Vice President for Housing Policy
More than 700,000 low-income families with children can afford decent housing by living in public housing or privately owned properties that the Department of Housing and Urban Development (HUD) subsidizes. As we explain in our recent paper, for about 200,000 of these families, having an affordable place to live entails living in an extremely poor neighborhood — where at least 40 percent of the residents have incomes below the poverty line, and crime rates tend to be higher and schools lower performing. Almost all of these families are racial or ethnic minorities (see chart).
HUD has begun two programs that could help more of these families live in higher-opportunity neighborhoods — if Congress provides sufficient funds and HUD and local partners implement the programs effectively: the Choice Neighborhoods Initiative (CNI) and the Rental Assistance Demonstration (RAD). Both programs aim to preserve and if necessary rebuild distressed rental units. CNI also has a broader goal to revitalize the neighborhoods of the assisted properties.
In the near term, two policy changes to these programs would increase the number of families that could live in safer neighborhoods with better schools.
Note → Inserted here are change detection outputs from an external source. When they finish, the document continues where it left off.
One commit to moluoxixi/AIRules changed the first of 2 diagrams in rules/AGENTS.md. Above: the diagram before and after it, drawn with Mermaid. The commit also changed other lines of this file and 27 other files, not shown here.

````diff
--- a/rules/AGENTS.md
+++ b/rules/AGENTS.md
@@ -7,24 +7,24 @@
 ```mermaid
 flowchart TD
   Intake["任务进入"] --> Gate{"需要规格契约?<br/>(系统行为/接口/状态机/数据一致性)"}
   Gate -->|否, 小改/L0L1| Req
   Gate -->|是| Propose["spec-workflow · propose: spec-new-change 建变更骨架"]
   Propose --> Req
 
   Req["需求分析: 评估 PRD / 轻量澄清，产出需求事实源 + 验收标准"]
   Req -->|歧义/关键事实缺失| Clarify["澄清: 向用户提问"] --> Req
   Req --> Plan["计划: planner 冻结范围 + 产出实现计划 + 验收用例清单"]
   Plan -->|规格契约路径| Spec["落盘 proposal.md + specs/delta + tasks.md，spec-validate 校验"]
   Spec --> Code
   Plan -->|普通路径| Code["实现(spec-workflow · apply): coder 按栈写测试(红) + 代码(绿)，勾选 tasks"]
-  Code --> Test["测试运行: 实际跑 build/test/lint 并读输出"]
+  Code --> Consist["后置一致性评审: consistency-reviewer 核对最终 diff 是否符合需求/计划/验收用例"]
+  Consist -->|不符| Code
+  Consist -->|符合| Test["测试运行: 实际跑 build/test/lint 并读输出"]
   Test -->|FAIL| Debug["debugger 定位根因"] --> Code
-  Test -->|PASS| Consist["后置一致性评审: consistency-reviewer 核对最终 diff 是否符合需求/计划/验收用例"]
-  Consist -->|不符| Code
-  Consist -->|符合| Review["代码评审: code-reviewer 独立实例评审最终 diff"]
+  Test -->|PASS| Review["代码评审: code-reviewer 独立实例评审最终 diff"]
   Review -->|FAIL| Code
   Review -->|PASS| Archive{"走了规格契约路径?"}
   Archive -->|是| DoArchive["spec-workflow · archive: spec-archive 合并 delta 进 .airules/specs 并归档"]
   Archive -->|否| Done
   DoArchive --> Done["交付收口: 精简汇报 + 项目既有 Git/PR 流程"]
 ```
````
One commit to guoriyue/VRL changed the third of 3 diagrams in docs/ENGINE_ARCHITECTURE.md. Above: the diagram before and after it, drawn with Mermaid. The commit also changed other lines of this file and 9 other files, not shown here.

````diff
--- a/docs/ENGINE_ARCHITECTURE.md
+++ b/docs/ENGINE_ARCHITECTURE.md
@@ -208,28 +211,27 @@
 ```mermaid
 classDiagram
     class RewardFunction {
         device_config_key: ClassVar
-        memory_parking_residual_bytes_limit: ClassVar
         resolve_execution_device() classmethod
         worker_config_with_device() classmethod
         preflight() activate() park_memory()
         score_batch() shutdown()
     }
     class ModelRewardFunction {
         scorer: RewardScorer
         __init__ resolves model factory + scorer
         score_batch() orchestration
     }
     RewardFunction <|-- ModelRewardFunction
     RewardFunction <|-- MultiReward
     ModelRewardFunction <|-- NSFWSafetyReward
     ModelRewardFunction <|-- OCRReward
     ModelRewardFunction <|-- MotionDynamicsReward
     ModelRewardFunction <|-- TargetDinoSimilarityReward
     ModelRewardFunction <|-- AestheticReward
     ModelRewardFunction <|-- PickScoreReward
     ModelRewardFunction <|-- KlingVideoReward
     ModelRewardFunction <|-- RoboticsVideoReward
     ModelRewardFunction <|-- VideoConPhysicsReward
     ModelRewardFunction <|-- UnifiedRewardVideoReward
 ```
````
HUD should:
We’ll be back later today with a look at two other changes to RAD that could help low-income children over the longer term.